Mattes shouldnt be effected by this, they should always work with 0-1 values and are linear , dont know if thats a fusion thinng but maybe you are confusing what you see and what the values are really here? Viewer transforms should be turned off when looking at mattes.

Myles,

Happy New Year. The issues you are experiencing are not ACES specific. They can happen in any linear workflow. Hopefully I can provide some additional clarity on what is going on, but that will require some additional questions.

Color management and workflow becomes much more critical when working in sensor referred linear workflows such as ACES. A big part of that is understanding what colorspace you are in when you create an manipulate objects.

When you are creating the Backgound(constant) node, what colorspace are you in? When you make ‘white’ what color is that?

It sounds an awful lot like you are working in ACES cg( the default working space in NUKE ACES) and that the white you are making in a 1.0 ‘white’

If you were working in a display referred ie ‘rec709’ workflow. The 1.0 white would be expected to be the brightest value the display can make.

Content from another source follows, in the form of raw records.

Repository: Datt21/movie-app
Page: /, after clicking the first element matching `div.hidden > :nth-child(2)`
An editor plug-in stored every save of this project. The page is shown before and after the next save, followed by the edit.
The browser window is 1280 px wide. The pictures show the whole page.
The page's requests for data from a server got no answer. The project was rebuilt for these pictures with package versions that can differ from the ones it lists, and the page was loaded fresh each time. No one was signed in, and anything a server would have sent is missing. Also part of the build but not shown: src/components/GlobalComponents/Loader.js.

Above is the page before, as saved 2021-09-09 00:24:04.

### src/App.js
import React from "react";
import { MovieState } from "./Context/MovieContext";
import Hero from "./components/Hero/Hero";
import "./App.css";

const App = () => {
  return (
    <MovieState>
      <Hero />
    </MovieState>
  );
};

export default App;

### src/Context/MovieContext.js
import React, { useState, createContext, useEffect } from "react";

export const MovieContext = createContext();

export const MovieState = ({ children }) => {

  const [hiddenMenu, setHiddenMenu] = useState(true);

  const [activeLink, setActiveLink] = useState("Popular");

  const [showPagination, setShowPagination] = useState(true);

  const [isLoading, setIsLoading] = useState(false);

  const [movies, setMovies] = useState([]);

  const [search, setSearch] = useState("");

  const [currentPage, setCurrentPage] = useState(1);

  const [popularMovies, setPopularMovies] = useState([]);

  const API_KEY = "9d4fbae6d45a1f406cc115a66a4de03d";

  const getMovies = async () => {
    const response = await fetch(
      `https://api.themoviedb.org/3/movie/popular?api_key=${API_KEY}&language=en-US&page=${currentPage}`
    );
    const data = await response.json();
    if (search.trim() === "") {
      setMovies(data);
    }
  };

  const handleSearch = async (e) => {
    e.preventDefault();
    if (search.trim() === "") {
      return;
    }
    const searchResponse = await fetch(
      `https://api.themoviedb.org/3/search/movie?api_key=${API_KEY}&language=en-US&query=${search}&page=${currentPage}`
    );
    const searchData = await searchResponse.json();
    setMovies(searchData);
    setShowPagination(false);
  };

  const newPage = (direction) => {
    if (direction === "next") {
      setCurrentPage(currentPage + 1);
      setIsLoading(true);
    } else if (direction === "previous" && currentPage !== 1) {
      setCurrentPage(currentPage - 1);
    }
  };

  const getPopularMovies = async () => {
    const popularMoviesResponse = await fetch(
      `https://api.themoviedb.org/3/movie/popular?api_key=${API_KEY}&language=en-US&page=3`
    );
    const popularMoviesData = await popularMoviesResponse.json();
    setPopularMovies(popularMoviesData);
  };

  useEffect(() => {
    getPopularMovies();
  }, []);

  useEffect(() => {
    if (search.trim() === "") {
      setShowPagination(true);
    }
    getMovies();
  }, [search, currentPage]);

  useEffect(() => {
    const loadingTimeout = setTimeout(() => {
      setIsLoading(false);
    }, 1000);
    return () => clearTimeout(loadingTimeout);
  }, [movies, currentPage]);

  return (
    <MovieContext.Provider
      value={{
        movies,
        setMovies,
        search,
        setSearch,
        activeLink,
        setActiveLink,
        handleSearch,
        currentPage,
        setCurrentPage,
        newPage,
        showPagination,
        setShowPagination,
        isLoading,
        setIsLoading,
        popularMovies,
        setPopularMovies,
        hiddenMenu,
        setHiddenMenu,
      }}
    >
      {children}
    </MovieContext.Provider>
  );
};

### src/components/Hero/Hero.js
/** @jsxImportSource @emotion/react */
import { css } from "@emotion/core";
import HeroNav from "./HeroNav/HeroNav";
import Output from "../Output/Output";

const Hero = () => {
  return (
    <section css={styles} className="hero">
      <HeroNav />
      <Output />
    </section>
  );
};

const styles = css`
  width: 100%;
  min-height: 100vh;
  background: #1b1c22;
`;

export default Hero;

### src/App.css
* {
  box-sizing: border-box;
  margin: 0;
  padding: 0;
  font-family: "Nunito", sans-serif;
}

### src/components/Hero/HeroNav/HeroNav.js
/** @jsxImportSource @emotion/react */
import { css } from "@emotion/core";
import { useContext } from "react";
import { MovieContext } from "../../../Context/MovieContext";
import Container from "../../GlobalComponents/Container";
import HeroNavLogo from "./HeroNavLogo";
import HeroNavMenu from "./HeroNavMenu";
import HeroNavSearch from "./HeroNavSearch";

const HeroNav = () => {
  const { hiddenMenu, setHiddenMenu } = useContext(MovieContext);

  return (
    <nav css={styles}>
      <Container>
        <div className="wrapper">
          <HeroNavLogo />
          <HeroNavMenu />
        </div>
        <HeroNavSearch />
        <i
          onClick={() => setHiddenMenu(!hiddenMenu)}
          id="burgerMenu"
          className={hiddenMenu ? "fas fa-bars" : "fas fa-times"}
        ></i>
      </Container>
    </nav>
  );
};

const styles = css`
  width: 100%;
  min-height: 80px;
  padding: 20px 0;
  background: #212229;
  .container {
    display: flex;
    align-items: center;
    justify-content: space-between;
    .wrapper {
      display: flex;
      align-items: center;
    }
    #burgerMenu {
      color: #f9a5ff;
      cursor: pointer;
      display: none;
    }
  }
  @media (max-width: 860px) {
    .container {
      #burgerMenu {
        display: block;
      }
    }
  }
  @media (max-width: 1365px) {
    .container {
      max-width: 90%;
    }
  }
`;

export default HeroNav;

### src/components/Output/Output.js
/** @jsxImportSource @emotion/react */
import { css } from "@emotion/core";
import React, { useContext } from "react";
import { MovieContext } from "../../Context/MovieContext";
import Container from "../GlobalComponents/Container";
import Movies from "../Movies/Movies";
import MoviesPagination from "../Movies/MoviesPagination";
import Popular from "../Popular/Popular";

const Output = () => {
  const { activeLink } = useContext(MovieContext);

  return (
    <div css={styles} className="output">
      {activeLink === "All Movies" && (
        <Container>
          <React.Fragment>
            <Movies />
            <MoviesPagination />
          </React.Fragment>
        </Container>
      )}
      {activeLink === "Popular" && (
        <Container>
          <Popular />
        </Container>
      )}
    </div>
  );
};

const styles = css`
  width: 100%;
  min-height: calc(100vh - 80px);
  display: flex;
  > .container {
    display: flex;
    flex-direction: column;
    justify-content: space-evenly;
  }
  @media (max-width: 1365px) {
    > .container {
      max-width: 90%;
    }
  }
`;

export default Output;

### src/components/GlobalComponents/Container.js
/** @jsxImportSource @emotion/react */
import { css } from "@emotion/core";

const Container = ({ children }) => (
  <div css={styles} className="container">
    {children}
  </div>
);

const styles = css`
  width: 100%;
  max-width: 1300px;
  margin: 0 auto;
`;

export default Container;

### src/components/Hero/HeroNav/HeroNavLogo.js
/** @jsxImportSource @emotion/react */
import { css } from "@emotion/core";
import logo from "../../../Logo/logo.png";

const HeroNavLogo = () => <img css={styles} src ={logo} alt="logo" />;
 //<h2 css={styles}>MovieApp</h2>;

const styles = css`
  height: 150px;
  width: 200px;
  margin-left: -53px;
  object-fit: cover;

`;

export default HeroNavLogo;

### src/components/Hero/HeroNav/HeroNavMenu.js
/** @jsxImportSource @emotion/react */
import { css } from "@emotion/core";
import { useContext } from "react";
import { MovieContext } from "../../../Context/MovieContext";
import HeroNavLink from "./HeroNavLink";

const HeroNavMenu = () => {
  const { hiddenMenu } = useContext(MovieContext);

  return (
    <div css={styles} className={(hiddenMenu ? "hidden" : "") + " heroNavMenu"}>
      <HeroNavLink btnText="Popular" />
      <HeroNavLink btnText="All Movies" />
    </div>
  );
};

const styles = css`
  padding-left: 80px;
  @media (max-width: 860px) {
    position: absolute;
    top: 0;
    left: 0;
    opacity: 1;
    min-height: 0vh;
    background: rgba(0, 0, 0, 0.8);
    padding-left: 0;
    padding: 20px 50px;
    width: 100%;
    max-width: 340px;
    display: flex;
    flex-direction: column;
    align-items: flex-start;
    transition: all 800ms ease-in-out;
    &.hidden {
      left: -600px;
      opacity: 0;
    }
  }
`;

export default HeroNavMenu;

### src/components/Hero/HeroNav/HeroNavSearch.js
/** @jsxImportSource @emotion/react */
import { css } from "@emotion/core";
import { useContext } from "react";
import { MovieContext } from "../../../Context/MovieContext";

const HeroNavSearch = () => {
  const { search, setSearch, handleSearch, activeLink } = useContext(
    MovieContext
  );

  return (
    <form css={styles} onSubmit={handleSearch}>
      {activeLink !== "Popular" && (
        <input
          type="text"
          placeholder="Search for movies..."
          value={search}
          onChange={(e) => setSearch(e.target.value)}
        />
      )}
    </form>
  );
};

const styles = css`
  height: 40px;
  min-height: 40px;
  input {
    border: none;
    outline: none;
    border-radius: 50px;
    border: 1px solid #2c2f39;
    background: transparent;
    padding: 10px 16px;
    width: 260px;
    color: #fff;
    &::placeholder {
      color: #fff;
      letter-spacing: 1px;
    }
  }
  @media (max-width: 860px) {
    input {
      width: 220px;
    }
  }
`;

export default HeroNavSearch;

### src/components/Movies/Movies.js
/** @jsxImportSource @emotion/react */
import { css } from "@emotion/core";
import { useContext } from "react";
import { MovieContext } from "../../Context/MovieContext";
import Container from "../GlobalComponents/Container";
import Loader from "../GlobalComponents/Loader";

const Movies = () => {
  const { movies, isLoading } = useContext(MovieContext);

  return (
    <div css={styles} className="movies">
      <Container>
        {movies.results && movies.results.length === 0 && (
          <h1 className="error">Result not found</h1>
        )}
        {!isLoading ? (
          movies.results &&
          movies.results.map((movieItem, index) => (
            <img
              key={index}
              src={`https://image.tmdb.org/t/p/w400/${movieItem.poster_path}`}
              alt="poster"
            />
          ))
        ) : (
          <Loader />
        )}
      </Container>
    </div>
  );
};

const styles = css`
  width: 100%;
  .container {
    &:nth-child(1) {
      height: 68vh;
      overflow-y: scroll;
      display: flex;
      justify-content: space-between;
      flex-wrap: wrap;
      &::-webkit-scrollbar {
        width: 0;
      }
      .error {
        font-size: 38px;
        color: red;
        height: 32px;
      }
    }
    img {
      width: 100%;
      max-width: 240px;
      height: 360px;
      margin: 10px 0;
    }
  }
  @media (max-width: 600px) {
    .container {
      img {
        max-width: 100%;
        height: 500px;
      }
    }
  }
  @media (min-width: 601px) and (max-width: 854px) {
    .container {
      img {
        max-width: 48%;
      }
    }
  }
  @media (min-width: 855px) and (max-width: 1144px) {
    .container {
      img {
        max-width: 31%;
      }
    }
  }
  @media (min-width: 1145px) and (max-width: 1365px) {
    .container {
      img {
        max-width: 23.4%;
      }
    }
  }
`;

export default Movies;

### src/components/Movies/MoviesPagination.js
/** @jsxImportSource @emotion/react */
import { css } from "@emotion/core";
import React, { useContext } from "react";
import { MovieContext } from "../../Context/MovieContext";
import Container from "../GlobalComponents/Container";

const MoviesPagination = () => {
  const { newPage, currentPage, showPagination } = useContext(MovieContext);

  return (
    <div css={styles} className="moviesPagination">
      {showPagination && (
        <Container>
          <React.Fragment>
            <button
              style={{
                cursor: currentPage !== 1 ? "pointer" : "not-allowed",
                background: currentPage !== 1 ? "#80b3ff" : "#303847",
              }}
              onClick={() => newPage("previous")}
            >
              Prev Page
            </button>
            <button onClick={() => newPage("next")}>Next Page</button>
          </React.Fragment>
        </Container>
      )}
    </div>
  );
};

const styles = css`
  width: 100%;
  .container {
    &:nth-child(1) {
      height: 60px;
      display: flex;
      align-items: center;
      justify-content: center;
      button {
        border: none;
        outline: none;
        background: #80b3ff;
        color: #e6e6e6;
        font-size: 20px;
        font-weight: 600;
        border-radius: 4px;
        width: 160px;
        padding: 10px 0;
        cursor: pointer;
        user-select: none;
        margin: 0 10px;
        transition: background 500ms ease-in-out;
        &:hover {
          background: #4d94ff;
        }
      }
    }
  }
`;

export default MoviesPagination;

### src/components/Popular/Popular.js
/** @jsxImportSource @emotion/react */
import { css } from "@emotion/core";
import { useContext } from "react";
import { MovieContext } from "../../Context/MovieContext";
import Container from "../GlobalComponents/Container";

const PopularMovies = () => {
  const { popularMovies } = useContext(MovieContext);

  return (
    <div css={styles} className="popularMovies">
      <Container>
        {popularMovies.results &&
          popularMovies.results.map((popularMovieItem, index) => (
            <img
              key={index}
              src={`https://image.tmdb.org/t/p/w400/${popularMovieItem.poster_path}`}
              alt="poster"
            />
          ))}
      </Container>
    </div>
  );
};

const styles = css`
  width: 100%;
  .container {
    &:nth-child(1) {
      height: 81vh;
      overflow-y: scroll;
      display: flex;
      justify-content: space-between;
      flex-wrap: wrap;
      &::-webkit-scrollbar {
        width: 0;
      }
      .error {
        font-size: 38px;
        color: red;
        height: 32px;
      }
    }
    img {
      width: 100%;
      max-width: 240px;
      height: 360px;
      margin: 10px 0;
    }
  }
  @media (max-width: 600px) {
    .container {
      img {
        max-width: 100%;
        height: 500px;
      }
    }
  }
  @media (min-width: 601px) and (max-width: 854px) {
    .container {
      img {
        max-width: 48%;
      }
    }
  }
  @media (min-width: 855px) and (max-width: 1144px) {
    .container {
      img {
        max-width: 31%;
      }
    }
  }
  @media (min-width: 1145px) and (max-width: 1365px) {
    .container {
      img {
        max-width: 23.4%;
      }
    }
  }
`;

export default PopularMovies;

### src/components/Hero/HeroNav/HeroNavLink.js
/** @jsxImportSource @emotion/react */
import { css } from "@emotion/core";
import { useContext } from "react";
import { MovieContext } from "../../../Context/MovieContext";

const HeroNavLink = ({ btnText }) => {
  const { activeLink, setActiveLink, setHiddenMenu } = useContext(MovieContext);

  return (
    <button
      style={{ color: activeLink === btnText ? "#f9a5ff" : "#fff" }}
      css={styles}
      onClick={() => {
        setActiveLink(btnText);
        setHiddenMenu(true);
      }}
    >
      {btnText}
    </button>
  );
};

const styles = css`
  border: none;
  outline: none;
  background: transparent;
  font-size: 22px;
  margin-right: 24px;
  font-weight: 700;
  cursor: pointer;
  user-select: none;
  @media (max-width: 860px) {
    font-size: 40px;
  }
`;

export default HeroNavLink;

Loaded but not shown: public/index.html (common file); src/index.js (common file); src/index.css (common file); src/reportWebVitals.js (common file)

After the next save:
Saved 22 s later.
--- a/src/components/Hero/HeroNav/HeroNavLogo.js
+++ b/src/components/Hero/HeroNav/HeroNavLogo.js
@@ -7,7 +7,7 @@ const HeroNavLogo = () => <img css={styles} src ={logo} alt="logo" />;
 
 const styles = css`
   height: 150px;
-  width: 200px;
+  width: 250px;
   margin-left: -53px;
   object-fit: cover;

In a sensor referred linear workflow such as ACES , things work very differently. there is no ‘white’ as defined by by the system. The only values that is defined is 18% grey which is by definition .18 is ACES linear. 1.0 ‘White’ in ACES linear is 2.474 stops brighter than 18% grey. Conceptually this is a pretty big change from working in a display referred (rec709/P3) workflow. In practical terms the 1.0 white is approximately diffuse white. Diffuse white can be thought of as the brightest white object in a scene that doesn’t create it’s own light. That is just an approximation, but it is one that helps put a visual reference to the number. Basically 1.0 ‘white’ is the brightness of a sheet of paper in your scene.

When you are viewing the linear image, what viewing transforms are you using? In ACES the linear data is just data and not an image. While it can appear like something, it requires display specific processing for any specific display. It sounds to me that you are viewing the ACES data directly on a display. That is going to make any values in the file 1.0 above to be the display max. that is not the proper way to view the image. In this case it is creating the effect you want, but that is arbitrary. You are seeing what you want and not what you have. In a proper ACES pipeline, the images will look as you stated, muted and transparent.

The effect you want to achieve is trivial in REC709 but challenging in ACES. ACES is designed to preserve a large amount of dynamic range. Basically it is impossible to ‘blow out’ ACES. That includes the display transforms as well, So if you made a image that appears blown out in the REC709 ODT it will appear transparent in HDR, in the same way that you are experiencing.

The solution is to create an effect that that the same level that would look blown out as if the camera capturing the image was blown out. You can get this value by looking for any blown out light in the source plates. what ever value is the image that is blown out becomes your ‘White’ You are very lucky that you know what camera took the source plate. Depending on how the camera was setup the ‘white’ should be around 5.7 in ACES cg. If you didn’t know it becomes harder as ACES obscures the capture camera by design. If this was a ARRI plate, the ‘white’ becomes 55.01.

Working in linear spaces is quite different than most artists are used to. Composting in linear achieves a match to the behavior of the interaction of scene lighting and object. It makes comps that are much more robust when it comes to color grading and lighting changes. It is unfortunately not intuitive.

Many artist composite in linear, but perform other operations in a log space. ACES provides ACES cct and ACES CC as possible spaces to interact with. Paint and touch-up work are significantly easier in those spaces.

I hope that this provided some additional insight to what is going on in your comp and some ways to get around it.